━━━━━ SOURCE DATA
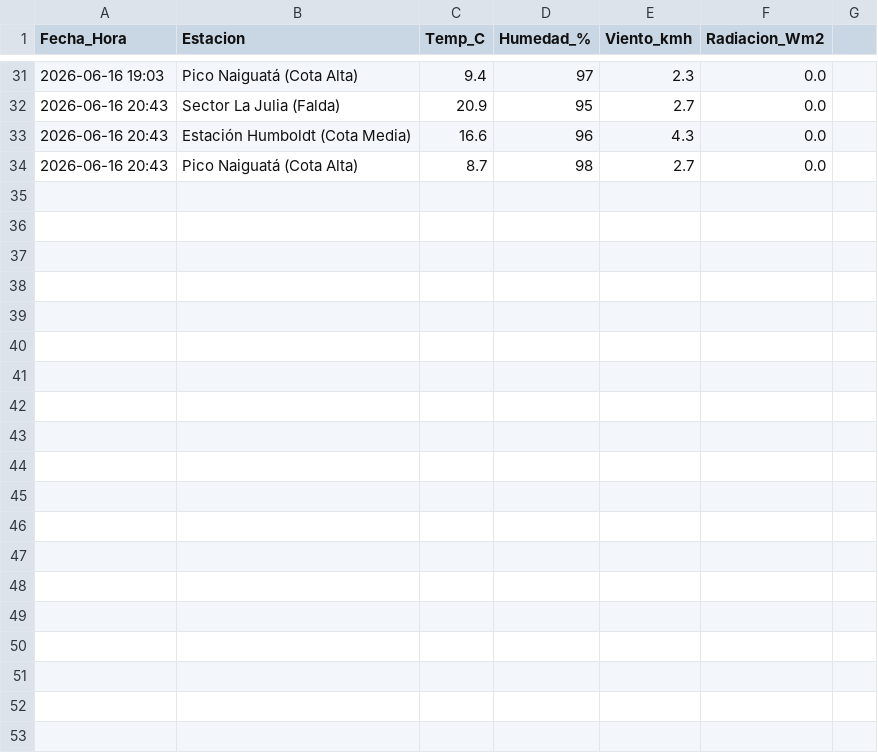
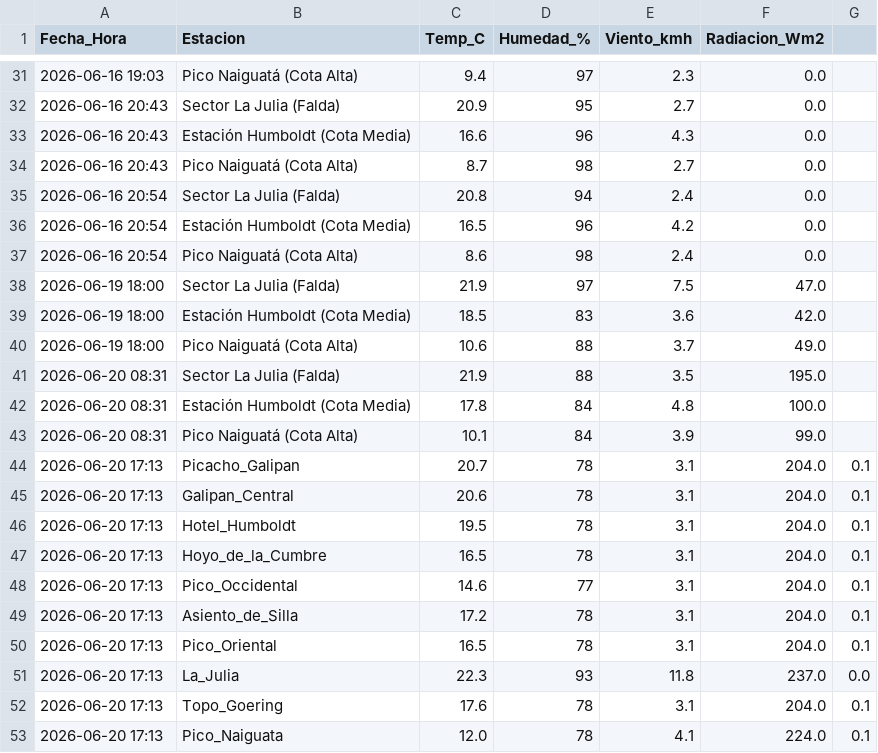
Before and after one commit to alevivash/Alerta-Avila, a CSV file: historial_climatico.csv, drawn as a sheet; only a part is shown, gaps mark what is left out; the diff covers the shown part only; the diff names each change by its address in the sheet, - before the commit and + after, or states it on an @@ line.

```diff
--- a/historial_climatico.csv
+++ b/historial_climatico.csv
+row 35: 2026-06-16 20:54 | Sector La Julia (Falda) | 20.8 | 94 | 2.4 | 0.0
+row 36: 2026-06-16 20:54 | Estación Humboldt (Cota Media) | 16.5 | 96 | 4.2 | 0.0
+row 37: 2026-06-16 20:54 | Pico Naiguatá (Cota Alta) | 8.6 | 98 | 2.4 | 0.0
+row 38: 2026-06-19 18:00 | Sector La Julia (Falda) | 21.9 | 97 | 7.5 | 47.0
+row 39: 2026-06-19 18:00 | Estación Humboldt (Cota Media) | 18.5 | 83 | 3.6 | 42.0
+row 40: 2026-06-19 18:00 | Pico Naiguatá (Cota Alta) | 10.6 | 88 | 3.7 | 49.0
+row 41: 2026-06-20 08:31 | Sector La Julia (Falda) | 21.9 | 88 | 3.5 | 195.0
+row 42: 2026-06-20 08:31 | Estación Humboldt (Cota Media) | 17.8 | 84 | 4.8 | 100.0
+row 43: 2026-06-20 08:31 | Pico Naiguatá (Cota Alta) | 10.1 | 84 | 3.9 | 99.0
+row 44: 2026-06-20 17:13 | Picacho_Galipan | 20.7 | 78 | 3.1 | 204.0 | 0.1
+row 45: 2026-06-20 17:13 | Galipan_Central | 20.6 | 78 | 3.1 | 204.0 | 0.1
+row 46: 2026-06-20 17:13 | Hotel_Humboldt | 19.5 | 78 | 3.1 | 204.0 | 0.1
+row 47: 2026-06-20 17:13 | Hoyo_de_la_Cumbre | 16.5 | 78 | 3.1 | 204.0 | 0.1
+row 48: 2026-06-20 17:13 | Pico_Occidental | 14.6 | 77 | 3.1 | 204.0 | 0.1
+row 49: 2026-06-20 17:13 | Asiento_de_Silla | 17.2 | 78 | 3.1 | 204.0 | 0.1
+row 50: 2026-06-20 17:13 | Pico_Oriental | 16.5 | 78 | 3.1 | 204.0 | 0.1
+row 51: 2026-06-20 17:13 | La_Julia | 22.3 | 93 | 11.8 | 237.0 | 0.0
+row 52: 2026-06-20 17:13 | Topo_Goering | 17.6 | 78 | 3.1 | 204.0 | 0.1
+row 53: 2026-06-20 17:13 | Pico_Naiguata | 12.0 | 78 | 4.1 | 224.0 | 0.1
```
Also changed, not shown: 9 added rows elsewhere in this file, 6 other files.
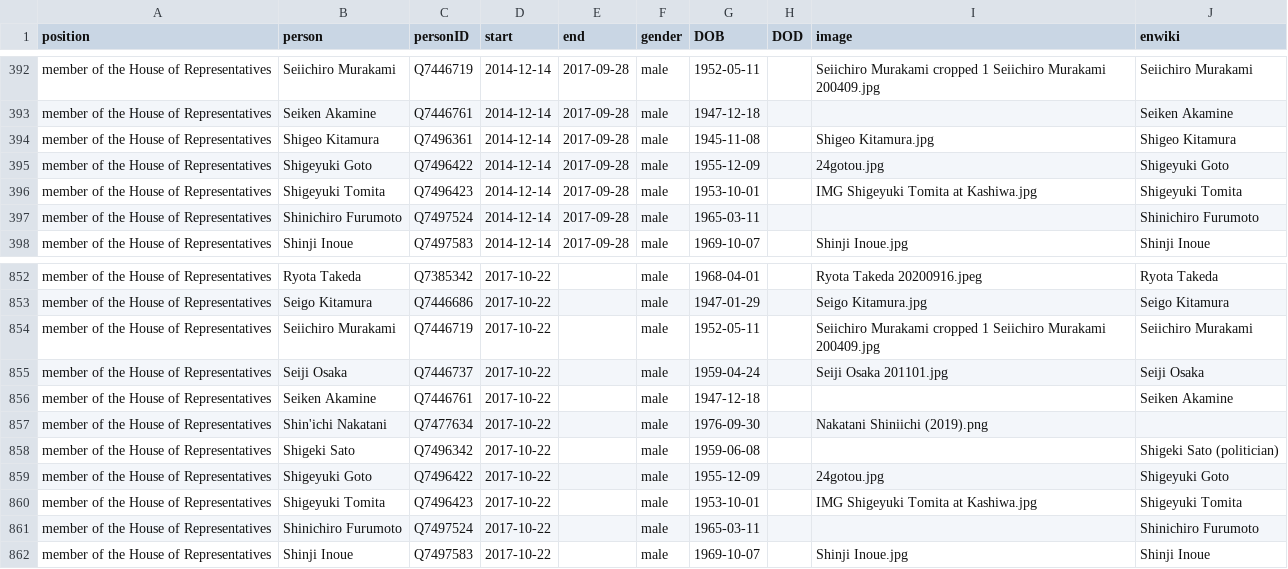
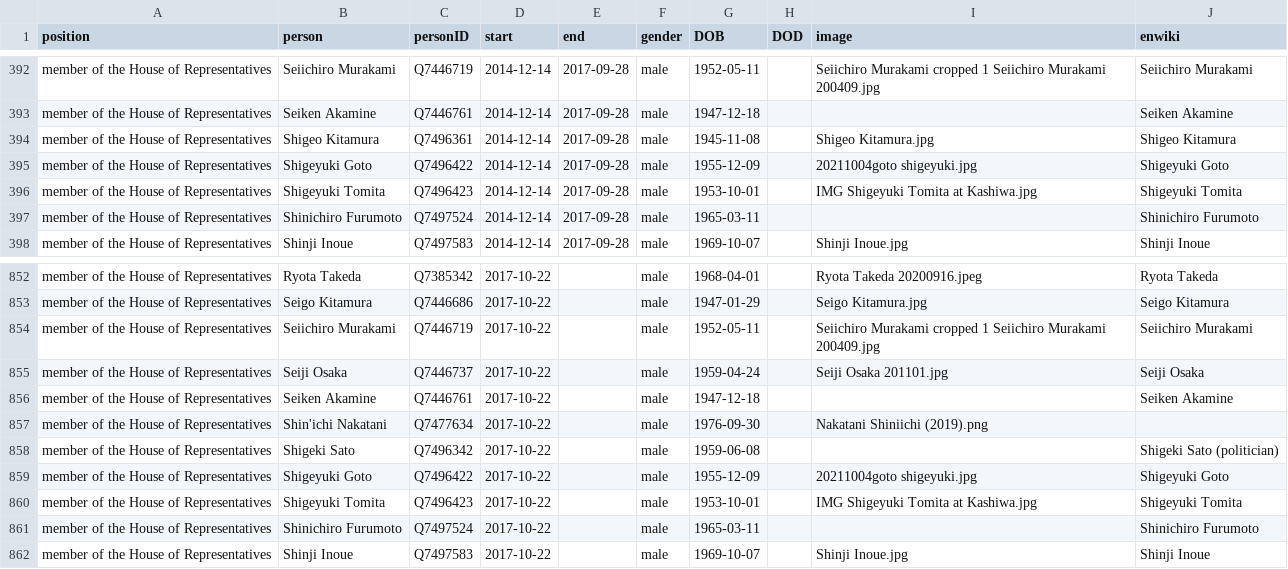
Before and after one commit to every-politician-scrapers/japan-ministers, a CSV file: html/legislators.csv, drawn as a sheet; only a part is shown, gaps mark what is left out.

```diff
--- a/html/legislators.csv
+++ b/html/legislators.csv
@@ -394,3 +394,3 @@ member of the House of Representatives,Seiken Akamine,Q7446761,2014-12-14,2017-0
 member of the House of Representatives,Shigeo Kitamura,Q7496361,2014-12-14,2017-09-28,male,1945-11-08,,Shigeo Kitamura.jpg,Shigeo Kitamura
-member of the House of Representatives,Shigeyuki Goto,Q7496422,2014-12-14,2017-09-28,male,1955-12-09,,24gotou.jpg,Shigeyuki Goto
+member of the House of Representatives,Shigeyuki Goto,Q7496422,2014-12-14,2017-09-28,male,1955-12-09,,20211004goto shigeyuki.jpg,Shigeyuki Goto
 member of the House of Representatives,Shigeyuki Tomita,Q7496423,2014-12-14,2017-09-28,male,1953-10-01,,IMG Shigeyuki Tomita at Kashiwa.jpg,Shigeyuki Tomita
@@ -858,3 +858,3 @@ member of the House of Representatives,Shin'ichi Nakatani,Q7477634,2017-10-22,,m
 member of the House of Representatives,Shigeki Sato,Q7496342,2017-10-22,,male,1959-06-08,,,Shigeki Sato (politician)
-member of the House of Representatives,Shigeyuki Goto,Q7496422,2017-10-22,,male,1955-12-09,,24gotou.jpg,Shigeyuki Goto
+member of the House of Representatives,Shigeyuki Goto,Q7496422,2017-10-22,,male,1955-12-09,,20211004goto shigeyuki.jpg,Shigeyuki Goto
 member of the House of Representatives,Shigeyuki Tomita,Q7496423,2017-10-22,,male,1953-10-01,,IMG Shigeyuki Tomita at Kashiwa.jpg,Shigeyuki Tomita
```
Also changed, not shown: html/current.csv, html/holders21.csv.
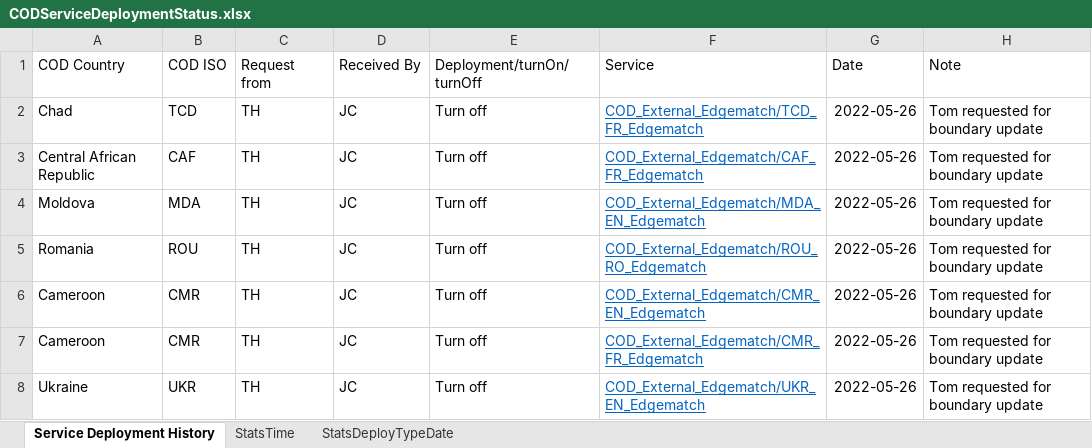
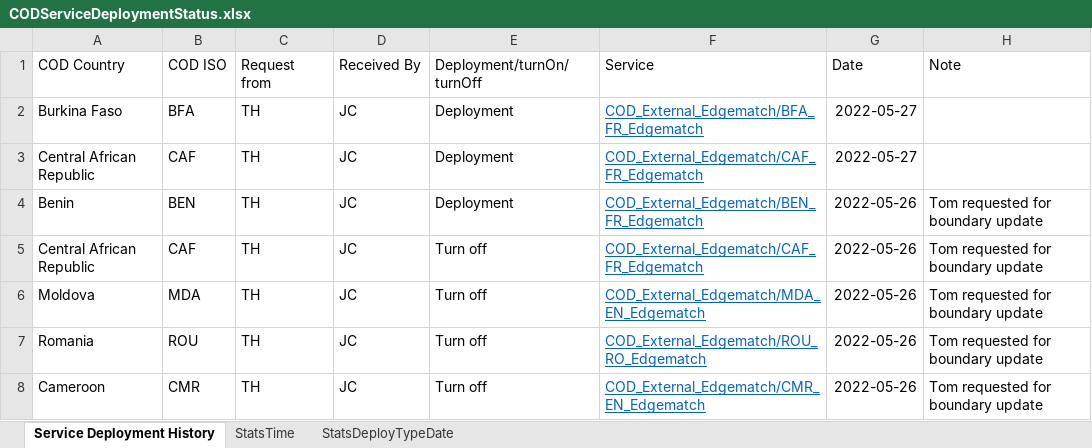
Before and after one commit to UGA-ITOSHumanitarianGIS/mapservicedoc, an Excel workbook: Data/CODServiceDeploymentStatus.xlsx, sheet Service Deployment History, drawn as a sheet; only a part is shown; the shorter side is filled out with more unchanged rows; values as stored, in another font and other column widths than the file's, no borders; conditional formats and table styles not drawn; addresses are those after the commit; the diff names each change by its address in the sheet, - before the commit and + after, or states it on an @@ line.

Commit message:
Update CODServiceDeploymentStatus.xlsx
Central African Republic
Burkina Faso
Benin

```diff
--- a/Data/CODServiceDeploymentStatus.xlsx (sheet Service Deployment History)
+++ b/Data/CODServiceDeploymentStatus.xlsx (sheet Service Deployment History)
+row 2: Burkina Faso | BFA | TH | JC | Deployment | COD_External_Edgematch/BFA_FR_Edgematch | 2022-05-27
+row 3: Central African Republic | CAF | TH | JC | Deployment | COD_External_Edgematch/CAF_FR_Edgematch | 2022-05-27
-A4 (COD Country): Chad
+A4 (COD Country): Benin
-B4 (COD ISO): TCD
+B4 (COD ISO): BEN
-E4 (Deployment/turnOn/turnOff): Turn off
+E4 (Deployment/turnOn/turnOff): Deployment
-F4 (Service): COD_External_Edgematch/TCD_FR_Edgematch
+F4 (Service): COD_External_Edgematch/BEN_FR_Edgematch
```
Also changed, not shown: charts or pictures.
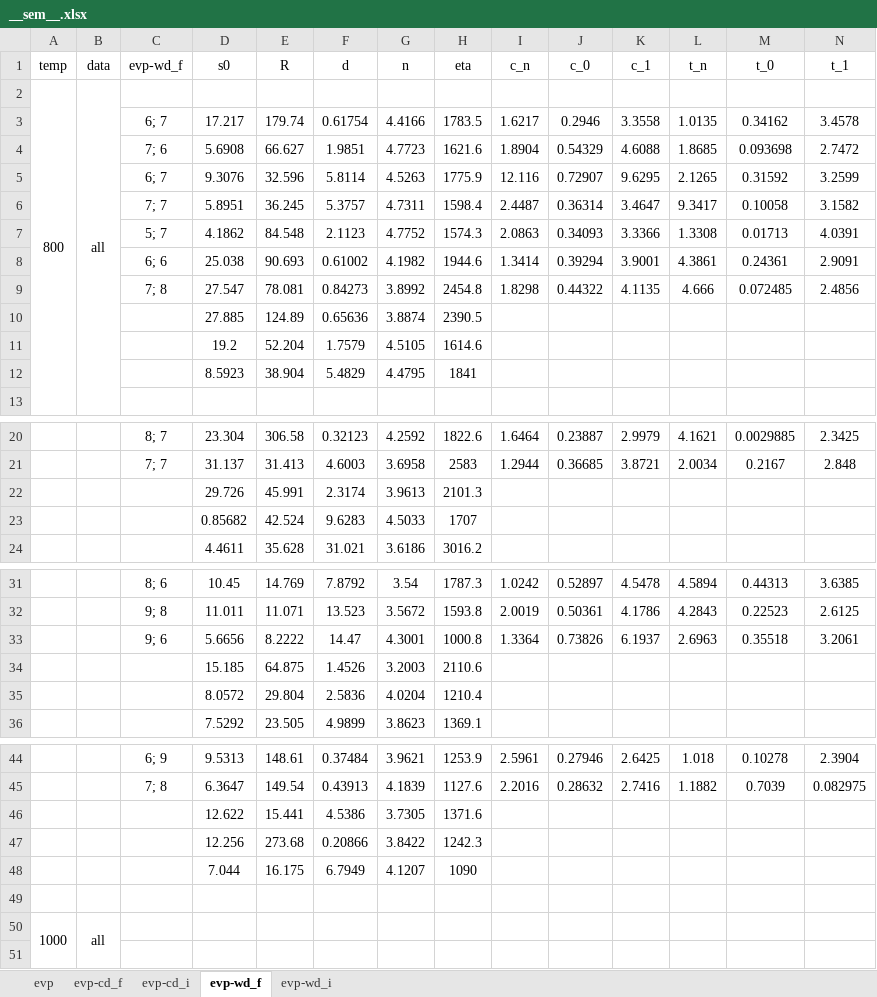
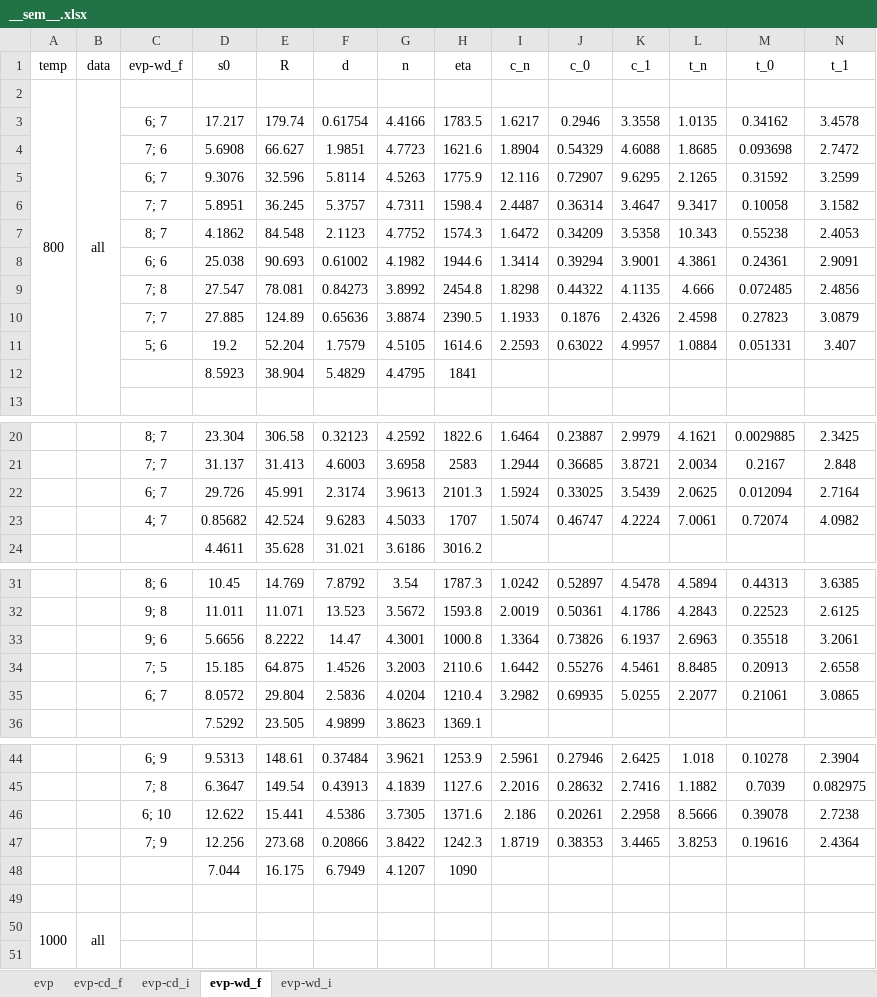
Before and after one commit to ACME-MG/moga_neml, an Excel workbook: scripts/__other__/__sem__.xlsx, sheet evp-wd_f, drawn as a sheet; only a part is shown, gaps mark what is left out; values as stored, in another font and other column widths than the file's, no borders; removed rows and columns are numbered as before the commit, all else as after; the diff names each change by its address in the sheet, - before the commit and + after, or states it on an @@ line.

```diff
--- a/scripts/__other__/__sem__.xlsx (sheet evp-wd_f)
+++ b/scripts/__other__/__sem__.xlsx (sheet evp-wd_f)
-row 7:  |  | 5; 7 | 4.1862 | 84.548 | 2.1123 | 4.7752 | 1574.3 | 2.0863 | 0.34093 | 3.3366 | 1.3308 | 0.01713 | 4.0391
+row 7:  |  | 8; 7 | 4.1862 | 84.548 | 2.1123 | 4.7752 | 1574.3 | 1.6472 | 0.34209 | 3.5358 | 10.343 | 0.55238 | 2.4053
-row 10:  |  |  | 27.885 | 124.89 | 0.65636 | 3.8874 | 2390.5
-row 11:  |  |  | 19.2 | 52.204 | 1.7579 | 4.5105 | 1614.6
+row 10:  |  | 7; 7 | 27.885 | 124.89 | 0.65636 | 3.8874 | 2390.5 | 1.1933 | 0.1876 | 2.4326 | 2.4598 | 0.27823 | 3.0879
+row 11:  |  | 5; 6 | 19.2 | 52.204 | 1.7579 | 4.5105 | 1614.6 | 2.2593 | 0.63022 | 4.9957 | 1.0884 | 0.051331 | 3.407
-row 22:  |  |  | 29.726 | 45.991 | 2.3174 | 3.9613 | 2101.3
-row 23:  |  |  | 0.85682 | 42.524 | 9.6283 | 4.5033 | 1707
+row 22:  |  | 6; 7 | 29.726 | 45.991 | 2.3174 | 3.9613 | 2101.3 | 1.5924 | 0.33025 | 3.5439 | 2.0625 | 0.012094 | 2.7164
+row 23:  |  | 4; 7 | 0.85682 | 42.524 | 9.6283 | 4.5033 | 1707 | 1.5074 | 0.46747 | 4.2224 | 7.0061 | 0.72074 | 4.0982
-row 34:  |  |  | 15.185 | 64.875 | 1.4526 | 3.2003 | 2110.6
-row 35:  |  |  | 8.0572 | 29.804 | 2.5836 | 4.0204 | 1210.4
+row 34:  |  | 7; 5 | 15.185 | 64.875 | 1.4526 | 3.2003 | 2110.6 | 1.6442 | 0.55276 | 4.5461 | 8.8485 | 0.20913 | 2.6558
+row 35:  |  | 6; 7 | 8.0572 | 29.804 | 2.5836 | 4.0204 | 1210.4 | 3.2982 | 0.69935 | 5.0255 | 2.2077 | 0.21061 | 3.0865
-row 46:  |  |  | 12.622 | 15.441 | 4.5386 | 3.7305 | 1371.6
-row 47:  |  |  | 12.256 | 273.68 | 0.20866 | 3.8422 | 1242.3
+row 46:  |  | 6; 10 | 12.622 | 15.441 | 4.5386 | 3.7305 | 1371.6 | 2.186 | 0.20261 | 2.2958 | 8.5666 | 0.39078 | 2.7238
+row 47:  |  | 7; 9 | 12.256 | 273.68 | 0.20866 | 3.8422 | 1242.3 | 1.8719 | 0.38353 | 3.4465 | 3.8253 | 0.19616 | 2.4364
```
Also changed, not shown: 8 other files.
━━━━━━━━━━
● **TASK ITEM**
Lines containing the word "CODServiceDeploymentStatus": copy every one of them from the records above.

● **FINISHED TASK**
Before and after one commit to UGA-ITOSHumanitarianGIS/mapservicedoc, an Excel workbook: Data/CODServiceDeploymentStatus.xlsx, sheet Service Deployment History, drawn as a sheet; only a part is shown; the shorter side is filled out with more unchanged rows; values as stored, in another font and other column widths than the file's, no borders; conditional formats and table styles not drawn; addresses are those after the commit; the diff names each change by its address in the sheet, - before the commit and + after, or states it on an @@ line.
Update CODServiceDeploymentStatus.xlsx
--- a/Data/CODServiceDeploymentStatus.xlsx (sheet Service Deployment History)
+++ b/Data/CODServiceDeploymentStatus.xlsx (sheet Service Deployment History)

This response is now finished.